__Exercise instructions__:
Retype each record exactly; no pictures.

★ ★ ★

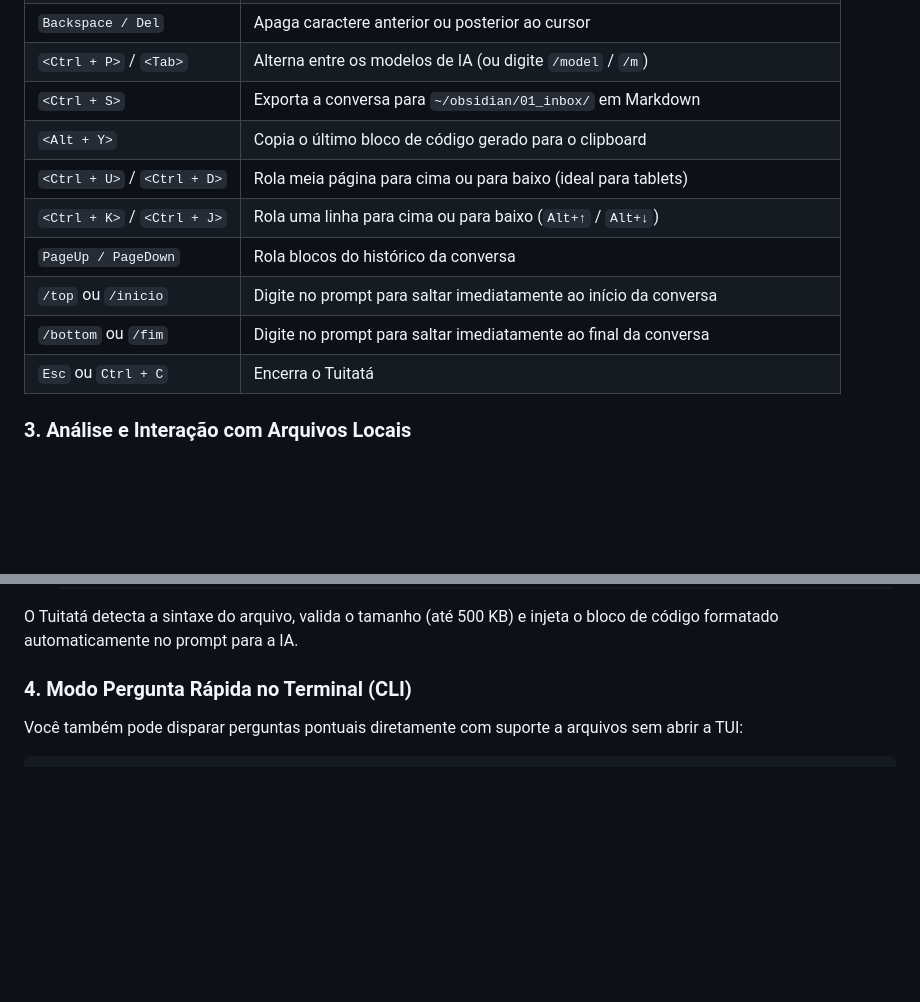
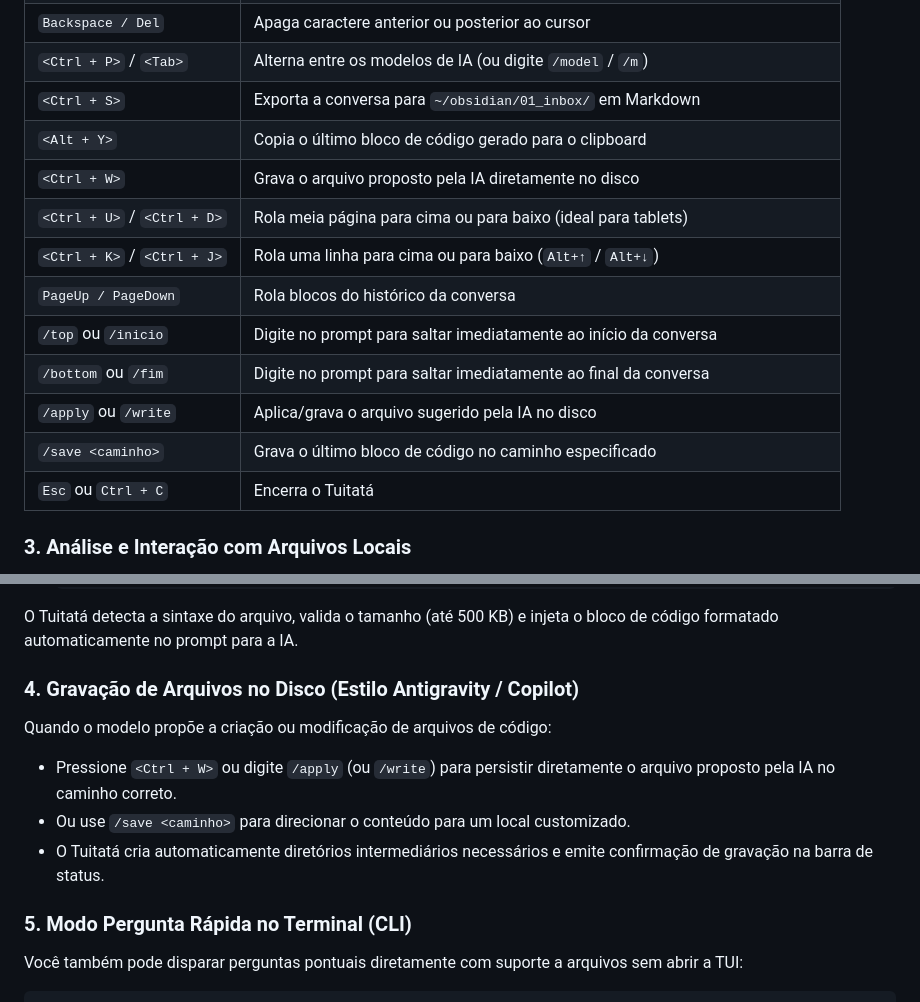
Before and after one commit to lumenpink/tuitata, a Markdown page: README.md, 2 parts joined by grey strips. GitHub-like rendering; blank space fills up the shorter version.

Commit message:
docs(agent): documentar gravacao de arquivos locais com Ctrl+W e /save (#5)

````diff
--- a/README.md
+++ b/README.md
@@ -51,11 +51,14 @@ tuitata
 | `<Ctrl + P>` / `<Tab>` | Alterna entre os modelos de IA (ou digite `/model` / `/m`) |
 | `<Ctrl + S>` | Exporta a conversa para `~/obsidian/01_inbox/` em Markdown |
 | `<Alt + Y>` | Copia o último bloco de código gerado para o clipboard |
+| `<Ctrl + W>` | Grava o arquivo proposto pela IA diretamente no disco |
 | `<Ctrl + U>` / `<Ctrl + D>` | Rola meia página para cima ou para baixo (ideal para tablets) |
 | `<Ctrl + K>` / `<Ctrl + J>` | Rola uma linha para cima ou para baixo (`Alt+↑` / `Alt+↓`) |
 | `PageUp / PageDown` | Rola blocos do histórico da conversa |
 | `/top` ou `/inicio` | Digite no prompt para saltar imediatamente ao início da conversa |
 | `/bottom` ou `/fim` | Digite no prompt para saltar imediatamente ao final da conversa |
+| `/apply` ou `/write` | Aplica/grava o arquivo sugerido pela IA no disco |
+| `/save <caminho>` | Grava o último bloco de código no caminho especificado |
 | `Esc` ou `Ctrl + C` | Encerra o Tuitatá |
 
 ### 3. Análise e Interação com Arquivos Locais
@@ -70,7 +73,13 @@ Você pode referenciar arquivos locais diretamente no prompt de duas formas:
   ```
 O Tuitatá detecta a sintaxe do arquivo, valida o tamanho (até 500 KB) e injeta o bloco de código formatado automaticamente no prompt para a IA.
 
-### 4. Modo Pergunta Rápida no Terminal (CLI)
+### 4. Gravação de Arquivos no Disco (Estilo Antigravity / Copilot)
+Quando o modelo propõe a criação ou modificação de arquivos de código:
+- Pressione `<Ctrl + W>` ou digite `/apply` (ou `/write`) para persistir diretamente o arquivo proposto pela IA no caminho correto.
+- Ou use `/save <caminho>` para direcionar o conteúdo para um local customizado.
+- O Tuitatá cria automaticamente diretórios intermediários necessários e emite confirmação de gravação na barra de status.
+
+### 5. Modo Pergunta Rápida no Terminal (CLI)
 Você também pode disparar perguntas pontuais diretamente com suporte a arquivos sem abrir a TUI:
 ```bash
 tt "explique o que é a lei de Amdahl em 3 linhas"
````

★ ★ ★

__Answer to the exercise__:
Before and after one commit to lumenpink/tuitata, a Markdown page: README.md, 2 parts joined by grey strips. GitHub-like rendering; blank space fills up the shorter version.

Commit message:
docs(agent): documentar gravacao de arquivos locais com Ctrl+W e /save (#5)

````diff
--- a/README.md
+++ b/README.md
@@ -51,11 +51,14 @@ tuitata
 | `<Ctrl + P>` / `<Tab>` | Alterna entre os modelos de IA (ou digite `/model` / `/m`) |
 | `<Ctrl + S>` | Exporta a conversa para `~/obsidian/01_inbox/` em Markdown |
 | `<Alt + Y>` | Copia o último bloco de código gerado para o clipboard |
+| `<Ctrl + W>` | Grava o arquivo proposto pela IA diretamente no disco |
 | `<Ctrl + U>` / `<Ctrl + D>` | Rola meia página para cima ou para baixo (ideal para tablets) |
 | `<Ctrl + K>` / `<Ctrl + J>` | Rola uma linha para cima ou para baixo (`Alt+↑` / `Alt+↓`) |
 | `PageUp / PageDown` | Rola blocos do histórico da conversa |
 | `/top` ou `/inicio` | Digite no prompt para saltar imediatamente ao início da conversa |
 | `/bottom` ou `/fim` | Digite no prompt para saltar imediatamente ao final da conversa |
+| `/apply` ou `/write` | Aplica/grava o arquivo sugerido pela IA no disco |
+| `/save <caminho>` | Grava o último bloco de código no caminho especificado |
 | `Esc` ou `Ctrl + C` | Encerra o Tuitatá |
 
 ### 3. Análise e Interação com Arquivos Locais
@@ -70,7 +73,13 @@ Você pode referenciar arquivos locais diretamente no prompt de duas formas:
   ```
 O Tuitatá detecta a sintaxe do arquivo, valida o tamanho (até 500 KB) e injeta o bloco de código formatado automaticamente no prompt para a IA.
 
-### 4. Modo Pergunta Rápida no Terminal (CLI)
+### 4. Gravação de Arquivos no Disco (Estilo Antigravity / Copilot)
+Quando o modelo propõe a criação ou modificação de arquivos de código:
+- Pressione `<Ctrl + W>` ou digite `/apply` (ou `/write`) para persistir diretamente o arquivo proposto pela IA no caminho correto.
+- Ou use `/save <caminho>` para direcionar o conteúdo para um local customizado.
+- O Tuitatá cria automaticamente diretórios intermediários necessários e emite confirmação de gravação na barra de status.
+
+### 5. Modo Pergunta Rápida no Terminal (CLI)
 Você também pode disparar perguntas pontuais diretamente com suporte a arquivos sem abrir a TUI:
 ```bash
 tt "explique o que é a lei de Amdahl em 3 linhas"
````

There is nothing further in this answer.